▸ **Exercise**: With nothing added and nothing dropped, write out all of the entries below.

▸ **Data section**:
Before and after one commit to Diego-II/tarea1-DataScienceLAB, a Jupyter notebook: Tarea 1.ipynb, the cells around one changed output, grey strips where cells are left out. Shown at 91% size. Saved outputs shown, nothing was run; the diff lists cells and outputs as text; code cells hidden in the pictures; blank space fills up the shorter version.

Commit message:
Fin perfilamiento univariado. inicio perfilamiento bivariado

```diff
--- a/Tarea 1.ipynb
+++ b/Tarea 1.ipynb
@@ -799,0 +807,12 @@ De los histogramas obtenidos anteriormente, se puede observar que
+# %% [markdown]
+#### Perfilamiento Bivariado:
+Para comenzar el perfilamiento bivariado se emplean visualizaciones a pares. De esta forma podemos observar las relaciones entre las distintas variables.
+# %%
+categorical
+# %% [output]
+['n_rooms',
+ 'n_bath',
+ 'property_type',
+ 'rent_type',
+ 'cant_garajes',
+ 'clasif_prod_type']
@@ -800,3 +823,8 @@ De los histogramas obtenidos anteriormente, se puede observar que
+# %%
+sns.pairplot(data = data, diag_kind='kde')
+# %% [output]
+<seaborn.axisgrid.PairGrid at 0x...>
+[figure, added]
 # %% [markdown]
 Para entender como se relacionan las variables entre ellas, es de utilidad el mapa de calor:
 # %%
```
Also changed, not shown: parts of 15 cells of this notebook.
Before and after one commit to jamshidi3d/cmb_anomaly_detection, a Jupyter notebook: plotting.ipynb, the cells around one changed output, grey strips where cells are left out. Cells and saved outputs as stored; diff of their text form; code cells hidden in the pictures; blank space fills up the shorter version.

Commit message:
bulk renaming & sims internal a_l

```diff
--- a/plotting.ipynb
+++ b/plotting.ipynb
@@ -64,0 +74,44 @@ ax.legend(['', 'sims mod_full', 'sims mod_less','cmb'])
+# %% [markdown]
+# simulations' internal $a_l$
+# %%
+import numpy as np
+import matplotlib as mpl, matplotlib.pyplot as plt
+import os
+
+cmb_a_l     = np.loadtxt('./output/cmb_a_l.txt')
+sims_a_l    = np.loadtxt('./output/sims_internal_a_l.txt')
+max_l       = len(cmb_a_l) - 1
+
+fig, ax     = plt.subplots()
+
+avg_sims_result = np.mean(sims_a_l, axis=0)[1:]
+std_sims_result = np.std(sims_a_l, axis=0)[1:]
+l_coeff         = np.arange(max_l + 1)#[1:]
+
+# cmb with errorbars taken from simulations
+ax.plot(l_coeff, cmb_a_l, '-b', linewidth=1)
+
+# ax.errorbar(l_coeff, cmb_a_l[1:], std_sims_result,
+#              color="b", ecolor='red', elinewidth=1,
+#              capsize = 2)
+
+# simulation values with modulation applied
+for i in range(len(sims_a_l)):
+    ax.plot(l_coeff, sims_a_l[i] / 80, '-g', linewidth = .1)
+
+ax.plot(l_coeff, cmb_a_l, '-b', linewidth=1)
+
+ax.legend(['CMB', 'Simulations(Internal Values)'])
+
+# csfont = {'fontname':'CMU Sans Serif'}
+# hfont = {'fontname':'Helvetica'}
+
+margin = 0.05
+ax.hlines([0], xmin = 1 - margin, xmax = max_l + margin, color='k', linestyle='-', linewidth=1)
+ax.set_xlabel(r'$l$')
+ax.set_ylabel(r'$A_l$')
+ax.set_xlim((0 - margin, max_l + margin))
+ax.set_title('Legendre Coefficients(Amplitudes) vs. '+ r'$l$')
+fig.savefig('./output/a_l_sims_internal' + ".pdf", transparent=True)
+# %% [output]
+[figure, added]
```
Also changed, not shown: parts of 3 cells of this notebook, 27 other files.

▸ **Answer**:
Before and after one commit to Diego-II/tarea1-DataScienceLAB, a Jupyter notebook: Tarea 1.ipynb, the cells around one changed output, grey strips where cells are left out. Shown at 91% size. Saved outputs shown, nothing was run; the diff lists cells and outputs as text; code cells hidden in the pictures; blank space fills up the shorter version.

Commit message:
Fin perfilamiento univariado. inicio perfilamiento bivariado

```diff
--- a/Tarea 1.ipynb
+++ b/Tarea 1.ipynb
@@ -799,0 +807,12 @@ De los histogramas obtenidos anteriormente, se puede observar que
+# %% [markdown]
+#### Perfilamiento Bivariado:
+Para comenzar el perfilamiento bivariado se emplean visualizaciones a pares. De esta forma podemos observar las relaciones entre las distintas variables.
+# %%
+categorical
+# %% [output]
+['n_rooms',
+ 'n_bath',
+ 'property_type',
+ 'rent_type',
+ 'cant_garajes',
+ 'clasif_prod_type']
@@ -800,3 +823,8 @@ De los histogramas obtenidos anteriormente, se puede observar que
+# %%
+sns.pairplot(data = data, diag_kind='kde')
+# %% [output]
+<seaborn.axisgrid.PairGrid at 0x...>
+[figure, added]
 # %% [markdown]
 Para entender como se relacionan las variables entre ellas, es de utilidad el mapa de calor:
 # %%
```
Also changed, not shown: parts of 15 cells of this notebook.
Before and after one commit to jamshidi3d/cmb_anomaly_detection, a Jupyter notebook: plotting.ipynb, the cells around one changed output, grey strips where cells are left out. Cells and saved outputs as stored; diff of their text form; code cells hidden in the pictures; blank space fills up the shorter version.

Commit message:
bulk renaming & sims internal a_l

```diff
--- a/plotting.ipynb
+++ b/plotting.ipynb
@@ -64,0 +74,44 @@ ax.legend(['', 'sims mod_full', 'sims mod_less','cmb'])
+# %% [markdown]
+# simulations' internal $a_l$
+# %%
+import numpy as np
+import matplotlib as mpl, matplotlib.pyplot as plt
+import os
+
+cmb_a_l     = np.loadtxt('./output/cmb_a_l.txt')
+sims_a_l    = np.loadtxt('./output/sims_internal_a_l.txt')
+max_l       = len(cmb_a_l) - 1
+
+fig, ax     = plt.subplots()
+
+avg_sims_result = np.mean(sims_a_l, axis=0)[1:]
+std_sims_result = np.std(sims_a_l, axis=0)[1:]
+l_coeff         = np.arange(max_l + 1)#[1:]
+
+# cmb with errorbars taken from simulations
+ax.plot(l_coeff, cmb_a_l, '-b', linewidth=1)
+
+# ax.errorbar(l_coeff, cmb_a_l[1:], std_sims_result,
+#              color="b", ecolor='red', elinewidth=1,
+#              capsize = 2)
+
+# simulation values with modulation applied
+for i in range(len(sims_a_l)):
+    ax.plot(l_coeff, sims_a_l[i] / 80, '-g', linewidth = .1)
+
+ax.plot(l_coeff, cmb_a_l, '-b', linewidth=1)
+
+ax.legend(['CMB', 'Simulations(Internal Values)'])
+
+# csfont = {'fontname':'CMU Sans Serif'}
+# hfont = {'fontname':'Helvetica'}
+
+margin = 0.05
+ax.hlines([0], xmin = 1 - margin, xmax = max_l + margin, color='k', linestyle='-', linewidth=1)
+ax.set_xlabel(r'$l$')
+ax.set_ylabel(r'$A_l$')
+ax.set_xlim((0 - margin, max_l + margin))
+ax.set_title('Legendre Coefficients(Amplitudes) vs. '+ r'$l$')
+fig.savefig('./output/a_l_sims_internal' + ".pdf", transparent=True)
+# %% [output]
+[figure, added]
```
Also changed, not shown: parts of 3 cells of this notebook, 27 other files.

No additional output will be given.